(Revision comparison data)
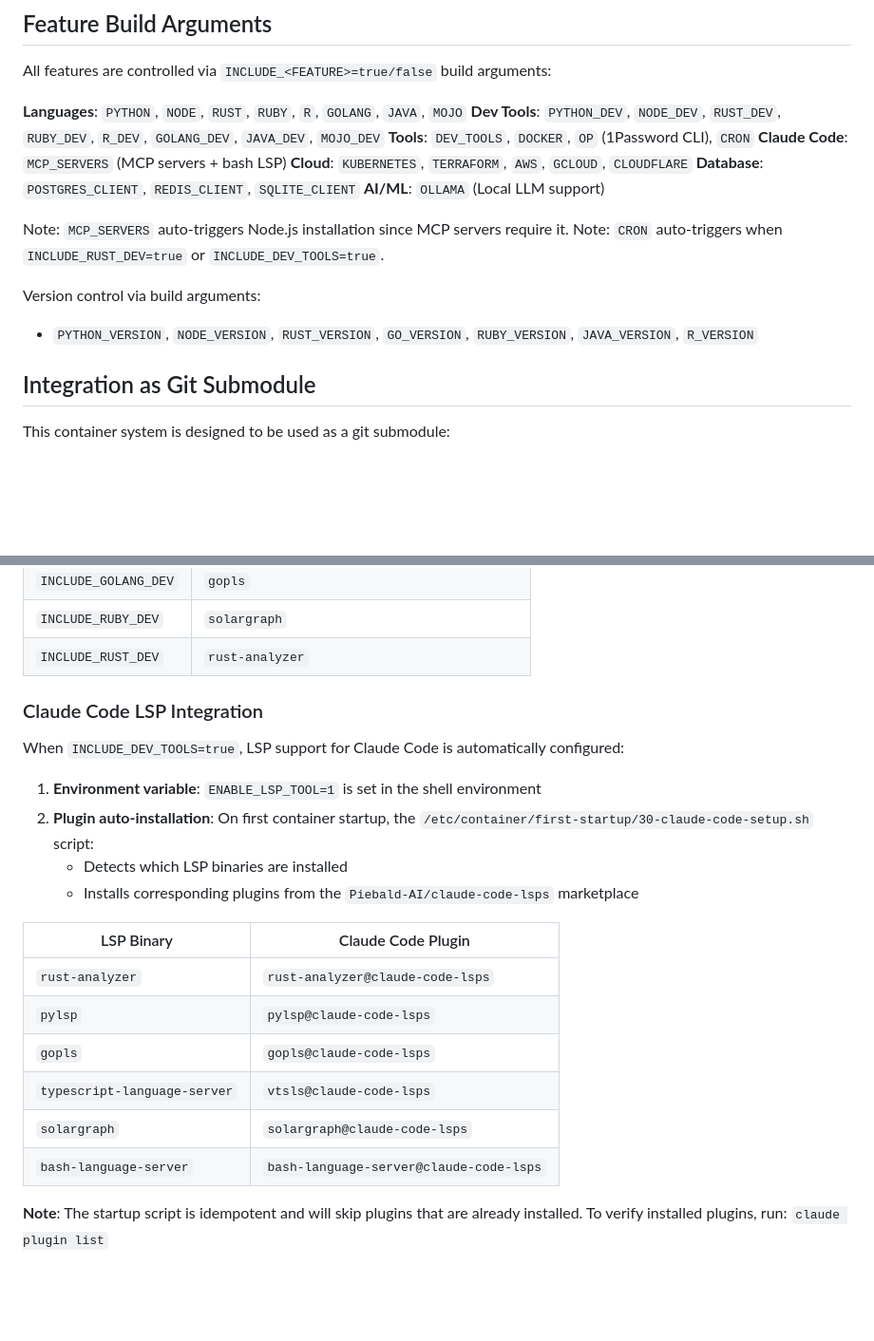
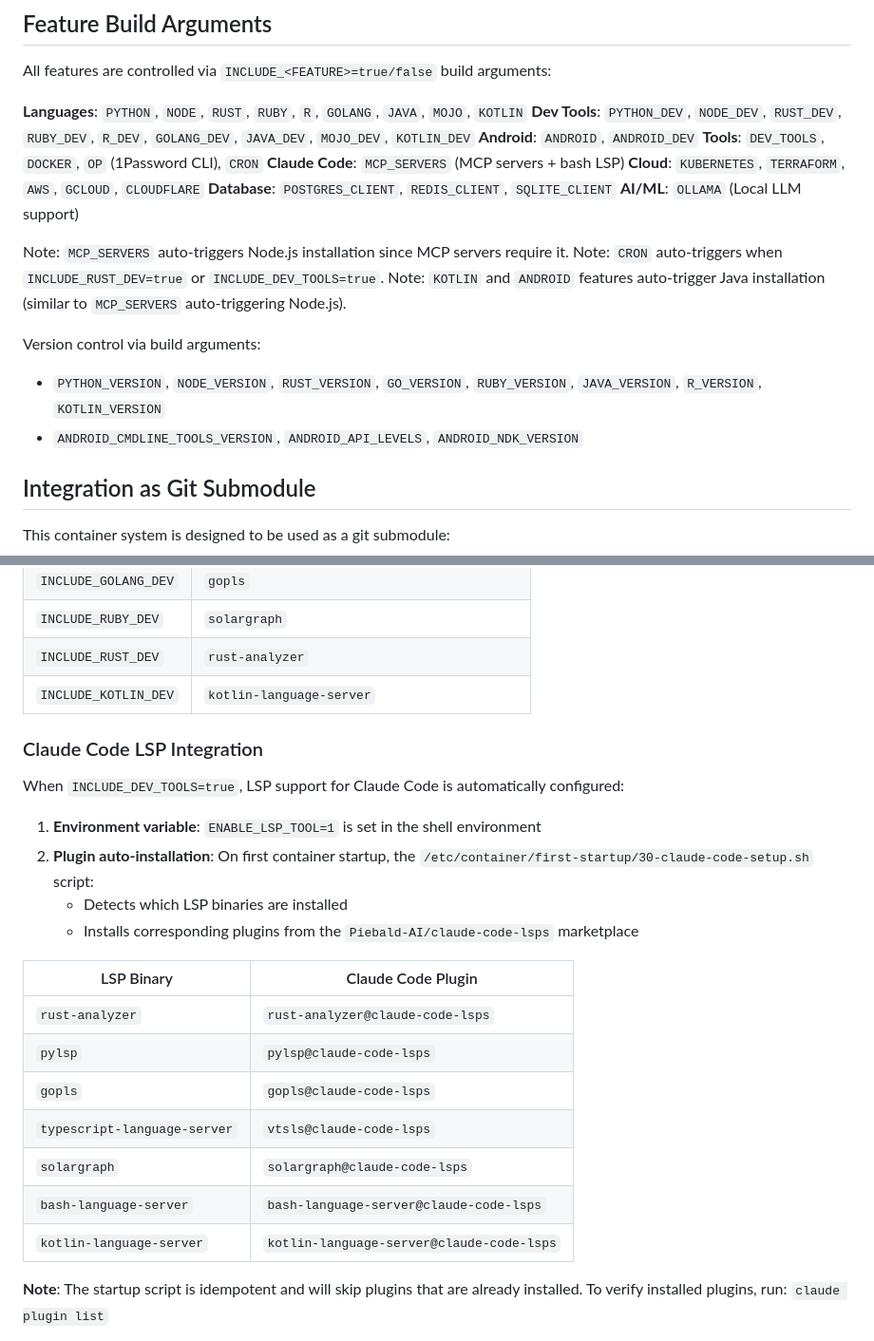
Before and after one commit to joshjhall/containers, a Markdown page: AGENTS.md, 2 parts joined by grey strips. Shown at 95% size. Rendered like a GitHub page; blank space fills up the shorter version.

Commit message:
docs(agents): add Kotlin and Android to feature documentation
Update AGENTS.md with:
- KOTLIN, KOTLIN_DEV in language features
- ANDROID, ANDROID_DEV in new Android section
- Version control args for new features
- kotlin-language-server in LSP tables
- Note about Java auto-triggering

Co-Authored-By: Claude Opus 4.5 <noreply@anthropic.com>

```diff
--- a/AGENTS.md
+++ b/AGENTS.md
@@ -145,9 +145,11 @@ check-installed-versions.sh
 
 All features are controlled via `INCLUDE_<FEATURE>=true/false` build arguments:
 
-**Languages**: `PYTHON`, `NODE`, `RUST`, `RUBY`, `R`, `GOLANG`, `JAVA`, `MOJO`
+**Languages**: `PYTHON`, `NODE`, `RUST`, `RUBY`, `R`, `GOLANG`, `JAVA`, `MOJO`,
+`KOTLIN`
 **Dev Tools**: `PYTHON_DEV`, `NODE_DEV`, `RUST_DEV`, `RUBY_DEV`, `R_DEV`,
-`GOLANG_DEV`, `JAVA_DEV`, `MOJO_DEV`
+`GOLANG_DEV`, `JAVA_DEV`, `MOJO_DEV`, `KOTLIN_DEV`
+**Android**: `ANDROID`, `ANDROID_DEV`
 **Tools**: `DEV_TOOLS`, `DOCKER`, `OP` (1Password CLI), `CRON`
 **Claude Code**: `MCP_SERVERS` (MCP servers + bash LSP)
 **Cloud**: `KUBERNETES`, `TERRAFORM`, `AWS`, `GCLOUD`, `CLOUDFLARE`
@@ -156,11 +158,13 @@ All features are controlled via `INCLUDE_<FEATURE>=true/false` build arguments:
 
 Note: `MCP_SERVERS` auto-triggers Node.js installation since MCP servers require it.
 Note: `CRON` auto-triggers when `INCLUDE_RUST_DEV=true` or `INCLUDE_DEV_TOOLS=true`.
+Note: `KOTLIN` and `ANDROID` features auto-trigger Java installation (similar to `MCP_SERVERS` auto-triggering Node.js).
 
 Version control via build arguments:
 
 - `PYTHON_VERSION`, `NODE_VERSION`, `RUST_VERSION`, `GO_VERSION`,
-  `RUBY_VERSION`, `JAVA_VERSION`, `R_VERSION`
+  `RUBY_VERSION`, `JAVA_VERSION`, `R_VERSION`, `KOTLIN_VERSION`
+- `ANDROID_CMDLINE_TOOLS_VERSION`, `ANDROID_API_LEVELS`, `ANDROID_NDK_VERSION`
 
 ## Integration as Git Submodule
 
@@ -194,6 +198,7 @@ Cursor, Neovim, etc.):
 | `INCLUDE_GOLANG_DEV` | `gopls`                                         |
 | `INCLUDE_RUBY_DEV`   | `solargraph`                                    |
 | `INCLUDE_RUST_DEV`   | `rust-analyzer`                                 |
+| `INCLUDE_KOTLIN_DEV` | `kotlin-language-server`                        |
 
 ### Claude Code LSP Integration
 
@@ -207,14 +212,15 @@ configured:
    - Installs corresponding plugins from the `Piebald-AI/claude-code-lsps`
      marketplace
 
-| LSP Binary                   | Claude Code Plugin                      |
-| ---------------------------- | --------------------------------------- |
-| `rust-analyzer`              | `rust-analyzer@claude-code-lsps`        |
-| `pylsp`                      | `pylsp@claude-code-lsps`                |
-| `gopls`                      | `gopls@claude-code-lsps`                |
-| `typescript-language-server` | `vtsls@claude-code-lsps`                |
-| `solargraph`                 | `solargraph@claude-code-lsps`           |
-| `bash-language-server`       | `bash-language-server@claude-code-lsps` |
+| LSP Binary                   | Claude Code Plugin                        |
+| ---------------------------- | ----------------------------------------- |
+| `rust-analyzer`              | `rust-analyzer@claude-code-lsps`          |
+| `pylsp`                      | `pylsp@claude-code-lsps`                  |
+| `gopls`                      | `gopls@claude-code-lsps`                  |
+| `typescript-language-server` | `vtsls@claude-code-lsps`                  |
+| `solargraph`                 | `solargraph@claude-code-lsps`             |
+| `bash-language-server`       | `bash-language-server@claude-code-lsps`   |
+| `kotlin-language-server`     | `kotlin-language-server@claude-code-lsps` |
 
 **Note**: The startup script is idempotent and will skip plugins that are
 already installed. To verify installed plugins, run: `claude plugin list`
```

• EXERCISE DETAILS: Full copy, no pictures: write out each line of the data exactly as it stands.

• EXERCISE OUTPUT:
Before and after one commit to joshjhall/containers, a Markdown page: AGENTS.md, 2 parts joined by grey strips. Shown at 95% size. Rendered like a GitHub page; blank space fills up the shorter version.

Commit message:
docs(agents): add Kotlin and Android to feature documentation
Update AGENTS.md with:
- KOTLIN, KOTLIN_DEV in language features
- ANDROID, ANDROID_DEV in new Android section
- Version control args for new features
- kotlin-language-server in LSP tables
- Note about Java auto-triggering

Co-Authored-By: Claude Opus 4.5 <noreply@anthropic.com>

```diff
--- a/AGENTS.md
+++ b/AGENTS.md
@@ -145,9 +145,11 @@ check-installed-versions.sh
 
 All features are controlled via `INCLUDE_<FEATURE>=true/false` build arguments:
 
-**Languages**: `PYTHON`, `NODE`, `RUST`, `RUBY`, `R`, `GOLANG`, `JAVA`, `MOJO`
+**Languages**: `PYTHON`, `NODE`, `RUST`, `RUBY`, `R`, `GOLANG`, `JAVA`, `MOJO`,
+`KOTLIN`
 **Dev Tools**: `PYTHON_DEV`, `NODE_DEV`, `RUST_DEV`, `RUBY_DEV`, `R_DEV`,
-`GOLANG_DEV`, `JAVA_DEV`, `MOJO_DEV`
+`GOLANG_DEV`, `JAVA_DEV`, `MOJO_DEV`, `KOTLIN_DEV`
+**Android**: `ANDROID`, `ANDROID_DEV`
 **Tools**: `DEV_TOOLS`, `DOCKER`, `OP` (1Password CLI), `CRON`
 **Claude Code**: `MCP_SERVERS` (MCP servers + bash LSP)
 **Cloud**: `KUBERNETES`, `TERRAFORM`, `AWS`, `GCLOUD`, `CLOUDFLARE`
@@ -156,11 +158,13 @@ All features are controlled via `INCLUDE_<FEATURE>=true/false` build arguments:
 
 Note: `MCP_SERVERS` auto-triggers Node.js installation since MCP servers require it.
 Note: `CRON` auto-triggers when `INCLUDE_RUST_DEV=true` or `INCLUDE_DEV_TOOLS=true`.
+Note: `KOTLIN` and `ANDROID` features auto-trigger Java installation (similar to `MCP_SERVERS` auto-triggering Node.js).
 
 Version control via build arguments:
 
 - `PYTHON_VERSION`, `NODE_VERSION`, `RUST_VERSION`, `GO_VERSION`,
-  `RUBY_VERSION`, `JAVA_VERSION`, `R_VERSION`
+  `RUBY_VERSION`, `JAVA_VERSION`, `R_VERSION`, `KOTLIN_VERSION`
+- `ANDROID_CMDLINE_TOOLS_VERSION`, `ANDROID_API_LEVELS`, `ANDROID_NDK_VERSION`
 
 ## Integration as Git Submodule
 
@@ -194,6 +198,7 @@ Cursor, Neovim, etc.):
 | `INCLUDE_GOLANG_DEV` | `gopls`                                         |
 | `INCLUDE_RUBY_DEV`   | `solargraph`                                    |
 | `INCLUDE_RUST_DEV`   | `rust-analyzer`                                 |
+| `INCLUDE_KOTLIN_DEV` | `kotlin-language-server`                        |
 
 ### Claude Code LSP Integration
 
@@ -207,14 +212,15 @@ configured:
    - Installs corresponding plugins from the `Piebald-AI/claude-code-lsps`
      marketplace
 
-| LSP Binary                   | Claude Code Plugin                      |
-| ---------------------------- | --------------------------------------- |
-| `rust-analyzer`              | `rust-analyzer@claude-code-lsps`        |
-| `pylsp`                      | `pylsp@claude-code-lsps`                |
-| `gopls`                      | `gopls@claude-code-lsps`                |
-| `typescript-language-server` | `vtsls@claude-code-lsps`                |
-| `solargraph`                 | `solargraph@claude-code-lsps`           |
-| `bash-language-server`       | `bash-language-server@claude-code-lsps` |
+| LSP Binary                   | Claude Code Plugin                        |
+| ---------------------------- | ----------------------------------------- |
+| `rust-analyzer`              | `rust-analyzer@claude-code-lsps`          |
+| `pylsp`                      | `pylsp@claude-code-lsps`                  |
+| `gopls`                      | `gopls@claude-code-lsps`                  |
+| `typescript-language-server` | `vtsls@claude-code-lsps`                  |
+| `solargraph`                 | `solargraph@claude-code-lsps`             |
+| `bash-language-server`       | `bash-language-server@claude-code-lsps`   |
+| `kotlin-language-server`     | `kotlin-language-server@claude-code-lsps` |
 
 **Note**: The startup script is idempotent and will skip plugins that are
 already installed. To verify installed plugins, run: `claude plugin list`
```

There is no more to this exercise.